* [DATA PROVIDED]:

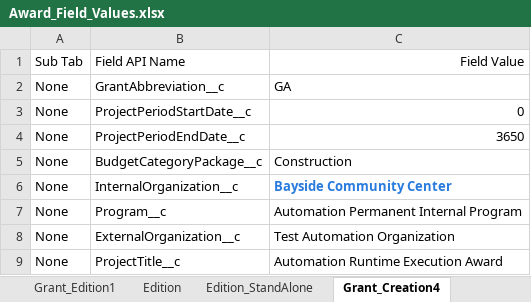
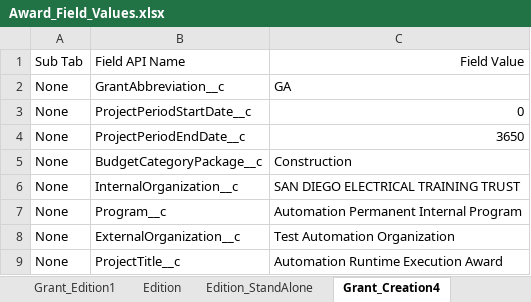
Before and after one commit to DilipHatagale-REISys/govgrants-framework-automation-fw-classic-flows, an Excel workbook: src/main/resources/Award_Field_Values.xlsx, sheet Grant_Creation4, drawn as a sheet; values as stored, in another font and other column widths than the file's, no borders; the diff names each change by its address in the sheet, - before the commit and + after, or states it on an @@ line.

```diff
--- a/src/main/resources/Award_Field_Values.xlsx (sheet Grant_Creation4)
+++ b/src/main/resources/Award_Field_Values.xlsx (sheet Grant_Creation4)
-C6: Bayside Community Center
+C6: SAN DIEGO ELECTRICAL TRAINING TRUST
@@ C6 bold: on → off, text colour: #297BDE → black @@
```
Also changed, not shown: sheet Site Visit, sheet Desk Review, sheet Grant_Creation3, src/main/resources/RiskAssessment_Field_Values.xlsx, 9 other files.
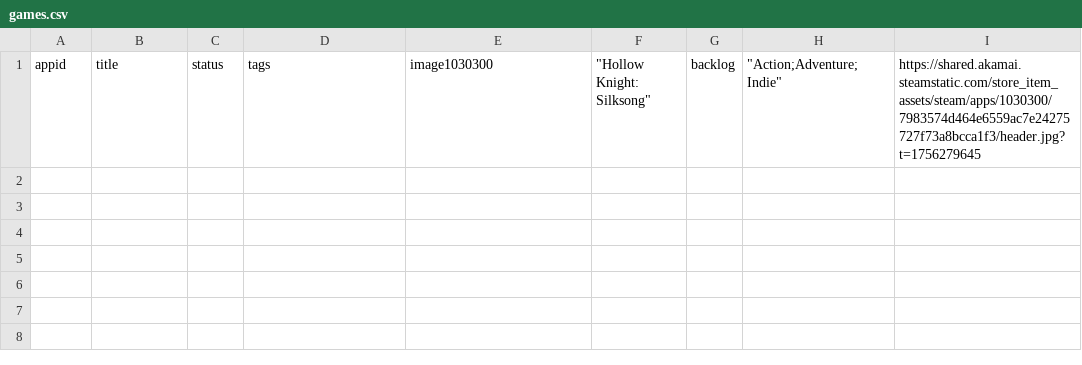
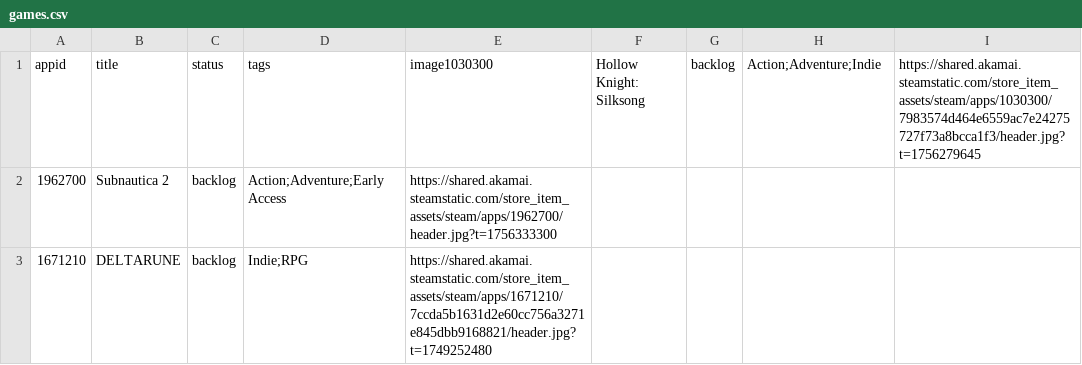
Before and after one commit to NanachiiXD/NanachiiXD.github.io, a CSV file: Games/games.csv, drawn as a sheet.

```diff
--- a/Games/games.csv
+++ b/Games/games.csv
@@ -1 +1,3 @@
-appid,title,status,tags,image1030300,"""Hollow Knight: Silksong""",backlog,"""Action;Adventure;Indie""",https://shared.akamai.steamstatic.com/store_item_assets/steam/apps/1030300/7983574d464e6559ac7e24275727f73a8bcca1f3/header.jpg?t=1756279645
+appid,title,status,tags,image1030300,"Hollow Knight: Silksong",backlog,"Action;Adventure;Indie",https://shared.akamai.steamstatic.com/store_item_assets/steam/apps/1030300/7983574d464e6559ac7e24275727f73a8bcca1f3/header.jpg?t=1756279645
+1962700,"Subnautica 2",backlog,"Action;Adventure;Early Access",https://shared.akamai.steamstatic.com/store_item_assets/steam/apps/1962700/header.jpg?t=1756333300
+1671210,"DELTARUNE",backlog,"Indie;RPG",https://shared.akamai.steamstatic.com/store_item_assets/steam/apps/1671210/7ccda5b1631d2e60cc756a3271e845dbb9168821/header.jpg?t=1749252480
```
Also changed, not shown: 1 other file.
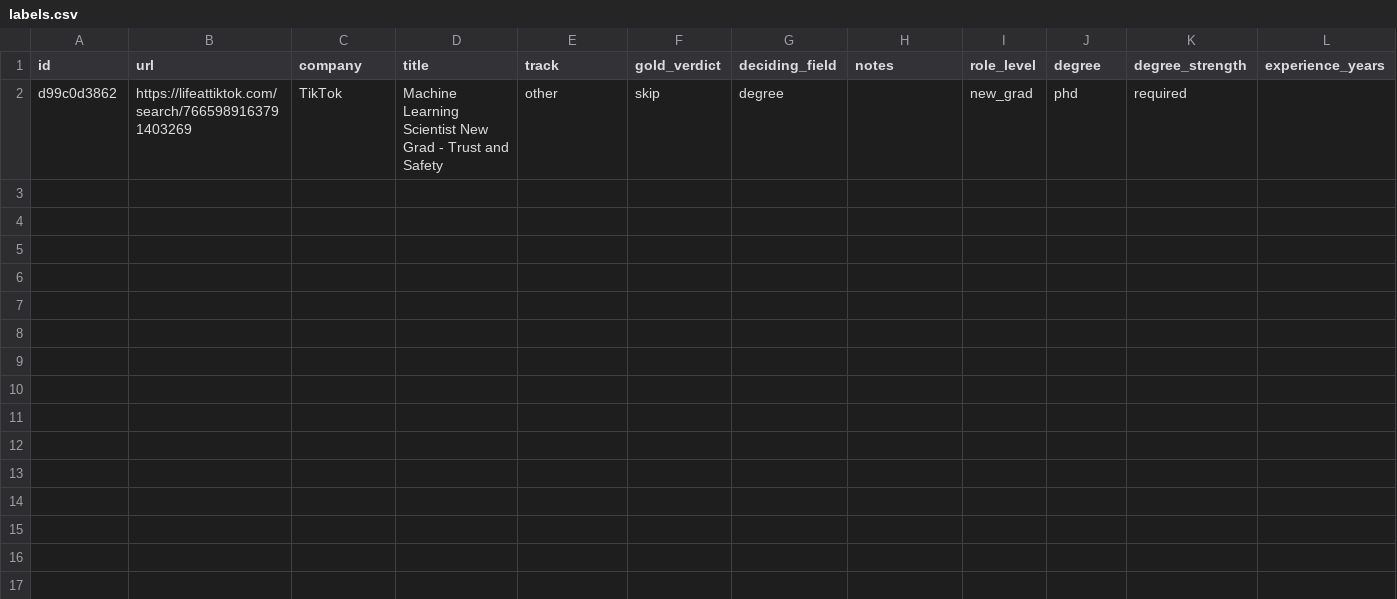
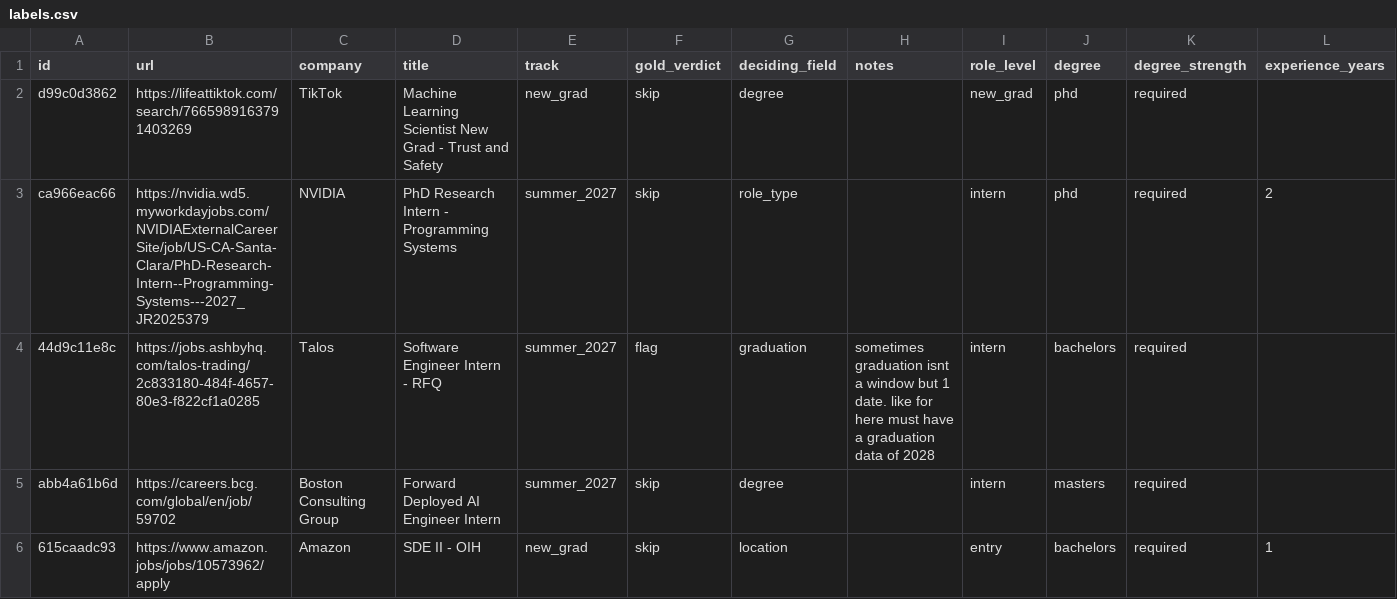
Before and after one commit to jar-narvz/posting-triage, a CSV file: data/labels.csv, drawn as a sheet; only a part is shown; rows hold the shown columns only; the diff names each change by its address in the sheet, - before the commit and + after, or states it on an @@ line.

Commit message:
Add four hand-labeled postings and fix TikTok's track
The TikTok title says New Grad, so its track is new_grad; the verdict is unchanged.

```diff
--- a/data/labels.csv
+++ b/data/labels.csv
-E2 (track): other
+E2 (track): new_grad
+row 3: ca966eac66 | https://nvidia.wd5.myworkdayjobs.com/NVIDIAExternalCareerSite/job/US-CA-Santa-Clara/PhD-Research-Intern--Programming-Systems---2027_JR2025379 | NVIDIA | PhD Research Intern - Programming Systems | summer_2027 | skip | role_type |  | intern | phd | required | 2
+row 4: 44d9c11e8c | https://jobs.ashbyhq.com/talos-trading/2c833180-484f-4657-80e3-f822cf1a0285 | Talos | Software Engineer Intern - RFQ | summer_2027 | flag | graduation | sometimes graduation isnt a window but 1 date. like for here must have a graduation data of 2028 | intern | bachelors | required
+row 5: abb4a61b6d | https://careers.bcg.com/global/en/job/59702 | Boston Consulting Group | Forward Deployed AI Engineer Intern | summer_2027 | skip | degree |  | intern | masters | required
+row 6: 615caadc93 | https://www.amazon.jobs/jobs/10573962/apply | Amazon | SDE II - OIH | new_grad | skip | location |  | entry | bachelors | required | 1
```
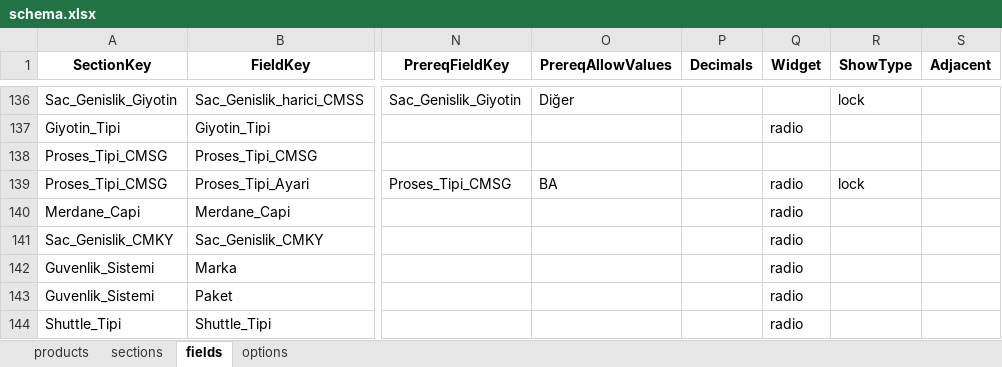
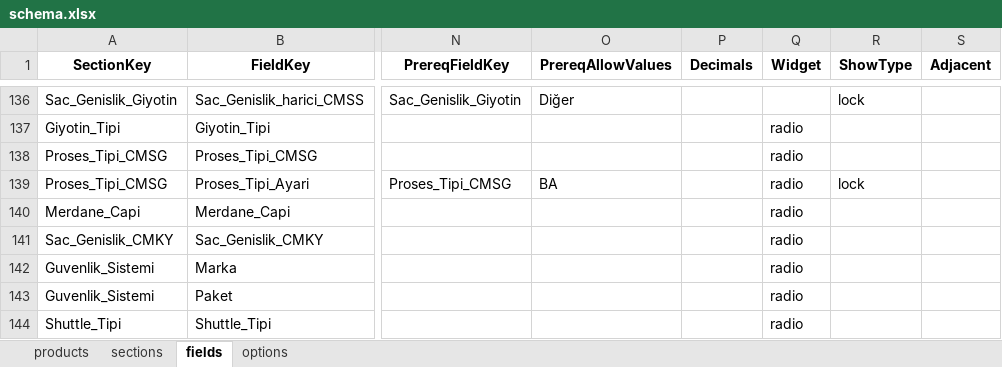
Before and after one commit to hsnylmz1837/uzun_kod_olustur_v19_patch2, an Excel workbook: data/schema.xlsx, sheet fields, drawn as a sheet; only a part is shown, gaps mark what is left out; values as stored, in another font and other column widths than the file's, no borders; the diff names each change by its address in the sheet, - before the commit and + after, or states it on an @@ line.

```diff
--- a/data/schema.xlsx (sheet fields)
+++ b/data/schema.xlsx (sheet fields)
-Q138 (Widget): (empty)
+Q138 (Widget): radio
```
Also changed, not shown: sheet sections.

* [PROBLEM DESCRIPTION]:
Write every entry out again exactly, dropping the pictures.

* [EXERCISE ANSWER]:
Before and after one commit to DilipHatagale-REISys/govgrants-framework-automation-fw-classic-flows, an Excel workbook: src/main/resources/Award_Field_Values.xlsx, sheet Grant_Creation4, drawn as a sheet; values as stored, in another font and other column widths than the file's, no borders; the diff names each change by its address in the sheet, - before the commit and + after, or states it on an @@ line.

```diff
--- a/src/main/resources/Award_Field_Values.xlsx (sheet Grant_Creation4)
+++ b/src/main/resources/Award_Field_Values.xlsx (sheet Grant_Creation4)
-C6: Bayside Community Center
+C6: SAN DIEGO ELECTRICAL TRAINING TRUST
@@ C6 bold: on → off, text colour: #297BDE → black @@
```
Also changed, not shown: sheet Site Visit, sheet Desk Review, sheet Grant_Creation3, src/main/resources/RiskAssessment_Field_Values.xlsx, 9 other files.
Before and after one commit to NanachiiXD/NanachiiXD.github.io, a CSV file: Games/games.csv, drawn as a sheet.

```diff
--- a/Games/games.csv
+++ b/Games/games.csv
@@ -1 +1,3 @@
-appid,title,status,tags,image1030300,"""Hollow Knight: Silksong""",backlog,"""Action;Adventure;Indie""",https://shared.akamai.steamstatic.com/store_item_assets/steam/apps/1030300/7983574d464e6559ac7e24275727f73a8bcca1f3/header.jpg?t=1756279645
+appid,title,status,tags,image1030300,"Hollow Knight: Silksong",backlog,"Action;Adventure;Indie",https://shared.akamai.steamstatic.com/store_item_assets/steam/apps/1030300/7983574d464e6559ac7e24275727f73a8bcca1f3/header.jpg?t=1756279645
+1962700,"Subnautica 2",backlog,"Action;Adventure;Early Access",https://shared.akamai.steamstatic.com/store_item_assets/steam/apps/1962700/header.jpg?t=1756333300
+1671210,"DELTARUNE",backlog,"Indie;RPG",https://shared.akamai.steamstatic.com/store_item_assets/steam/apps/1671210/7ccda5b1631d2e60cc756a3271e845dbb9168821/header.jpg?t=1749252480
```
Also changed, not shown: 1 other file.
Before and after one commit to jar-narvz/posting-triage, a CSV file: data/labels.csv, drawn as a sheet; only a part is shown; rows hold the shown columns only; the diff names each change by its address in the sheet, - before the commit and + after, or states it on an @@ line.

Commit message:
Add four hand-labeled postings and fix TikTok's track
The TikTok title says New Grad, so its track is new_grad; the verdict is unchanged.

```diff
--- a/data/labels.csv
+++ b/data/labels.csv
-E2 (track): other
+E2 (track): new_grad
+row 3: ca966eac66 | https://nvidia.wd5.myworkdayjobs.com/NVIDIAExternalCareerSite/job/US-CA-Santa-Clara/PhD-Research-Intern--Programming-Systems---2027_JR2025379 | NVIDIA | PhD Research Intern - Programming Systems | summer_2027 | skip | role_type |  | intern | phd | required | 2
+row 4: 44d9c11e8c | https://jobs.ashbyhq.com/talos-trading/2c833180-484f-4657-80e3-f822cf1a0285 | Talos | Software Engineer Intern - RFQ | summer_2027 | flag | graduation | sometimes graduation isnt a window but 1 date. like for here must have a graduation data of 2028 | intern | bachelors | required
+row 5: abb4a61b6d | https://careers.bcg.com/global/en/job/59702 | Boston Consulting Group | Forward Deployed AI Engineer Intern | summer_2027 | skip | degree |  | intern | masters | required
+row 6: 615caadc93 | https://www.amazon.jobs/jobs/10573962/apply | Amazon | SDE II - OIH | new_grad | skip | location |  | entry | bachelors | required | 1
```
Before and after one commit to hsnylmz1837/uzun_kod_olustur_v19_patch2, an Excel workbook: data/schema.xlsx, sheet fields, drawn as a sheet; only a part is shown, gaps mark what is left out; values as stored, in another font and other column widths than the file's, no borders; the diff names each change by its address in the sheet, - before the commit and + after, or states it on an @@ line.

```diff
--- a/data/schema.xlsx (sheet fields)
+++ b/data/schema.xlsx (sheet fields)
-Q138 (Widget): (empty)
+Q138 (Widget): radio
```
Also changed, not shown: sheet sections.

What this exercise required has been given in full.